I like them both. If you've got the James 6123's (90ma IIRC) they are plenty big enough for 300B's, although you could also run 45's. James also has a smaller output transformer that could be interesting with 45's, especially if bi amping.

My speakers are TB-1772's in half Chang cabinets (95db) with a separate home brew isobaric woofer/plate amp. My listening room is somewhat large (vaulted ceilings, connected to other rooms) and the 45 amp may be a bit marginal at louder volumes, then again, maybe not........I mostly listen to acoustic stuff. The imaging with either of these amps is great in my setup.

The 300B TSE has been my main amp although recently I've been using the 45 amp since I just got it finished and dialed in. The 300B amp has vintage tube sockets that work fine, the 45 amp has new Chinese sockets that needed their contacts massaged with a small screwdriver to be happy.
 
Well, it looks like I'll be hoisting both of my TSE's back on the bench, and firing up Rightmark and the sound card........I'll use my attenuator box thingy and proceed carefully to preserve the remaining functional sound card channel.

Should be interesting......

Slightly off-topic, but here goes.....

I put my 300B TSE on the bench yesterday and connected up my sound card and attenuator box thingy in an effort to tweak the 5842 anode voltage and look at the distortion spectra.

Two observations: My two soundcards (both 24/96) differ greatly in their performance (duh!). My Azuntech Xplosion card has a least a 1 db rolloff between 10K and 20K on loopback testing. My M-audio firewire card is flat past 20K when looped back, and appears to have slightly better noise performance.

Anyway, I adjusted the 5842 anode voltage by twisting the pot and looking at the voltage with a DC voltmeter and observed the distortion using Rightmark Audio Analyzer software. I adjusted the anode voltage between about 180VDC and 115VDC. The higher harmonics (4th and higher) began to climb at voltages below around 130-135V. Going lower than 135V, the second and third also started to rise a little. Raising the voltage above 150-155V or so, nothing moved much. I had similar results on both channels.

I then set the anode voltages back to 175VDC and buttoned everything up.
 

myfi

Member
2013-01-31 12:41 pm
Interesting.

Raising the voltage above 150-155V or so, nothing moved much.
Are you saying the distortion was about the same from 150vdc to 175vdc?
I wish my electronics re education was a little further along, so that I might be able to understand this some what better.

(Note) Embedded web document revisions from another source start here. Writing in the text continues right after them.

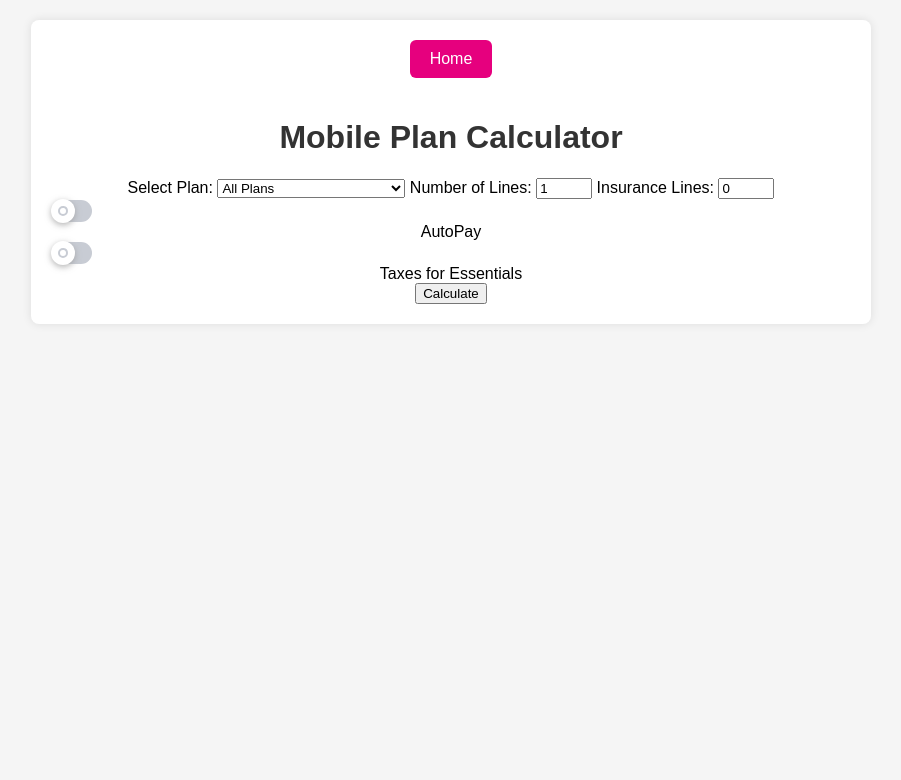
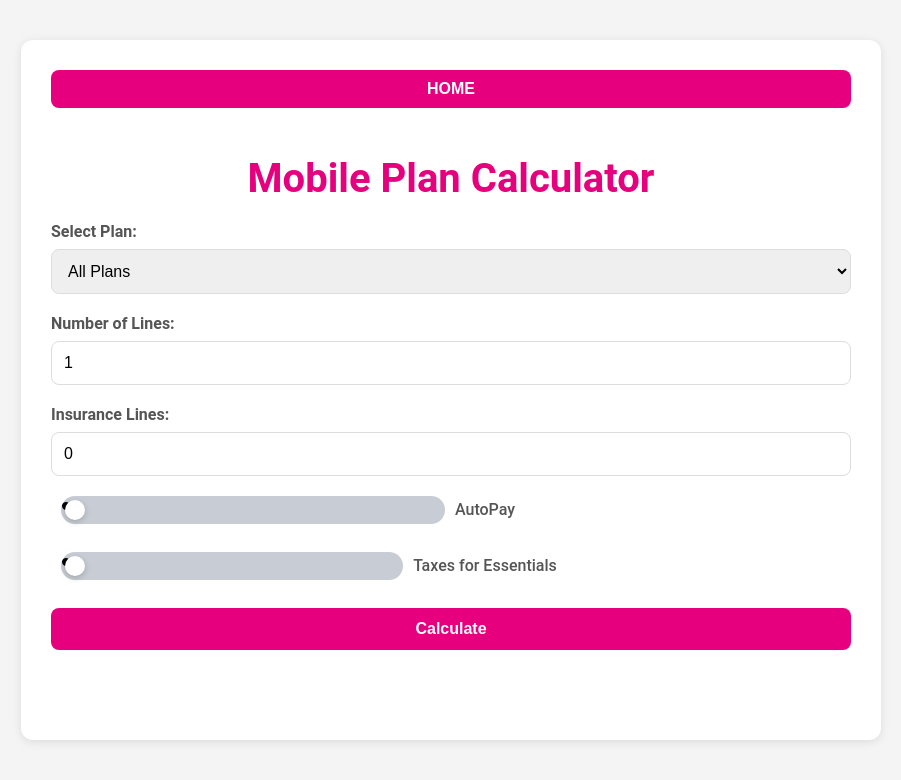
Before and after one commit to khogali/khogali.github.io, a plain HTML site: page plan-calculator.html in a window 1280 px wide. Shown: the whole page, without its empty margins (189-1090 px from the left). Drawn offline with Linux system fonts and the light colour scheme.

Commit message:
Update styles.css

```diff
--- a/styles.css
+++ b/styles.css
@@ -1,46 +1,127 @@
+/* General Styles */
 body {
-    font-family: Arial, sans-serif;
-    background-color: #f5f5f5;
+    font-family: 'Roboto', sans-serif;
+    background-color: #f4f4f4;
     margin: 0;
+    padding: 0;
+    color: #333;
+}
+
+/* Container Styles */
+.container {
+    max-width: 800px;
+    margin: 40px auto;
+    padding: 30px;
+    background-color: #fff;
+    box-shadow: 0 2px 10px rgba(0, 0, 0, 0.1);
+    border-radius: 12px;
+    text-align: center;
+}
+
+/* Heading Styles */
+h1 {
+    color: #e6007e;
+    font-size: 2.5em;
+    margin-bottom: 20px;
+}
+
+/* Control Styles */
+.controls {
+    margin-bottom: 30px;
+    text-align: left;
+}
+
+label {
+    display: block;
+    font-weight: 600;
+    margin-bottom: 8px;
+    color: #555;
+}
+
+select, input[type="number"], button {
+    width: 100%;
+    padding: 12px;
+    margin-bottom: 20px;
+    border-radius: 8px;
+    border: 1px solid #ddd;
+    font-size: 1em;
+    box-sizing: border-box;
+}
+
+/* Button Styles */
+button {
+    background-color: #e6007e;
+    color: white;
+    border: none;
+    cursor: pointer;
+    transition: background-color 0.3s;
+    font-weight: bold;
+}
+
+button:hover {
+    background-color: #c5006c;
+}
+
+/* Home Button Styles */
+.home-button {
+    background-color: #e6007e; /* Magenta color */
+    color: white;
+    border: none;
+    border-radius: 8px;
+    padding: 10px 20px;
+    font-size: 16px;
+    cursor: pointer;
+    margin-bottom: 20px;
+    transition: background-color 0.3s;
+    text-transform: uppercase;
+}
+
+.home-button:hover {
+    background-color: #c5006c; /* Darker shade of magenta */
+}
+
+/* Plan List Styles */
+.plan-list {
+    margin-top: 40px;
+}
+
+.plan-card {
+    background-color: #f9f9f9;
+    padding: 20px;
+    margin-bottom: 20px;
+    border-radius: 8px;
+    box-shadow: 0 1px 6px rgba(0, 0, 0, 0.1);
+    text-align: left;
+}
+
+.plan-card h2 {
+    color: #e6007e;
+    font-size: 1.5em;
+    margin-bottom: 15px;
+}
+
+.plan-card p {
+    font-size: 1.1em;
+    margin-bottom: 10px;
+}
+
+.plan-card ul {
+    list-style-type: none;
     padding: 0;
 }
 
-.container {
-    max-width: 800px;
-    margin: 20px auto;
-    padding: 20px;
-    background-color: #fff;
-    box-shadow: 0 0 10px rgba(0, 0, 0, 0.1);
-    border-radius: 8px;
-    text-align: center; /* Center align all text including buttons */
+.plan-card ul li {
+    font-size: 1em;
+    margin-bottom: 8px;
+    color: #666;
 }
 
-h1 {
-    text-align: center;
-    color: #333;
-}
-
-.option-buttons {
+/* Checkbox Styles */
+.checkbox-wrapper-51 {
     display: flex;
-    flex-direction: column;
-    gap: 20px;
     align-items: center;
-}
-
-.option-buttons button {
-    padding: 15px 30px;
-    background-color: #e6007e; /* Magenta color */
-    color: white;
-    border: none;
-    border-radius: 6px;
-    font-size: 18px;
-    cursor: pointer;
-    width: 200px;
-    text-align: center;
-}
-
-.option-buttons button:hover {
-    background-color: #c5006c; /* Darker shade of magenta */
+    justify-content: space-between;
+    margin-bottom: 20px;
 }
 
 .checkbox-wrapper-51 input[type="checkbox"] {
@@ -51,79 +132,42 @@ h1 {
 .checkbox-wrapper-51 .toggle {
     position: relative;
     display: block;
-    width: 42px;
-    height: 24px;
+    width: 48px;
+    height: 28px;
     cursor: pointer;
     -webkit-tap-highlight-color: transparent;
     transform: translate3d(0, 0, 0);
+    background: #c8ccd4;
+    border-radius: 14px;
+    transition: background 0.2s ease;
 }
 
 .checkbox-wrapper-51 .toggle:before {
     content: "";
-    position: relative;
-    top: 1px;
-    left: 1px;
-    width: 40px;
-    height: 22px;
-    display: block;
-    background: #c8ccd4;
-    border-radius: 12px;
-    transition: background 0.2s ease;
-}
-
-.checkbox-wrapper-51 .toggle span {
     position: absolute;
-    top: 0;
-    left: 0;
-    width: 24px;
-    height: 24px;
-    display: block;
+    top: 50%;
+    left: 4px;
+    width: 20px;
+    height: 20px;
     background: #fff;
     border-radius: 50%;
-    box-shadow: 0 2px 6px rgba(154,153,153,0.75);
+    box-shadow: 0 2px 6px rgba(0, 0, 0, 0.2);
+    transform: translateY(-50%);
     transition: all 0.2s ease;
 }
 
-.checkbox-wrapper-51 .toggle span svg {
-    margin: 7px;
-    fill: none;
-}
-
-.checkbox-wrapper-51 .toggle span svg path {
-    stroke: #c8ccd4;
-    stroke-width: 2;
-    stroke-linecap: round;
-    stroke-linejoin: round;
-    stroke-dasharray: 24;
-    stroke-dashoffset: 0;
-    transition: all 0.5s linear;
+.checkbox-wrapper-51 input[type="checkbox"]:checked + .toggle {
+    background: #e6007e; /* Magenta color */
 }
 
 .checkbox-wrapper-51 input[type="checkbox"]:checked + .toggle:before {
-    background: #e6007e; /* Magenta color */
+    transform: translate(24px, -50%);
 }
 
-.checkbox-wrapper-51 input[type="checkbox"]:checked + .toggle span {
-    transform: translateX(18px);
+.checkbox-wrapper-51 label {
+    font-size: 1em;
+    color: #555;
+    font-weight: 500;
+    margin-left: 10px;
+    flex-grow: 1;
 }
-
-.checkbox-wrapper-51 input[type="checkbox"]:checked + .toggle span path {
-    stroke: #e6007e; /* Magenta color */
-    stroke-dasharray: 25;
-    stroke-dashoffset: 25;
-}
-
-.home-button {
-    background-color: #e6007e; /* Magenta color */
-    color: white;
-    border: none;
-    border-radius: 6px;
-    padding: 10px 20px;
-    font-size: 16px;
-    cursor: pointer;
-    margin-bottom: 20px;
-}
-
-.home-button:hover {
-    background-color: #c5006c; /* Darker shade of magenta */
-}
```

I have tried to model this stage in LTSice but I’ve not been able to find a model for the CCS IXYS 10M45S. I did find one for a 10M90s but I can’t get it to run. I have substituted in a DN2540 but it’s not the same.:rolleyes:


Thanks


Steve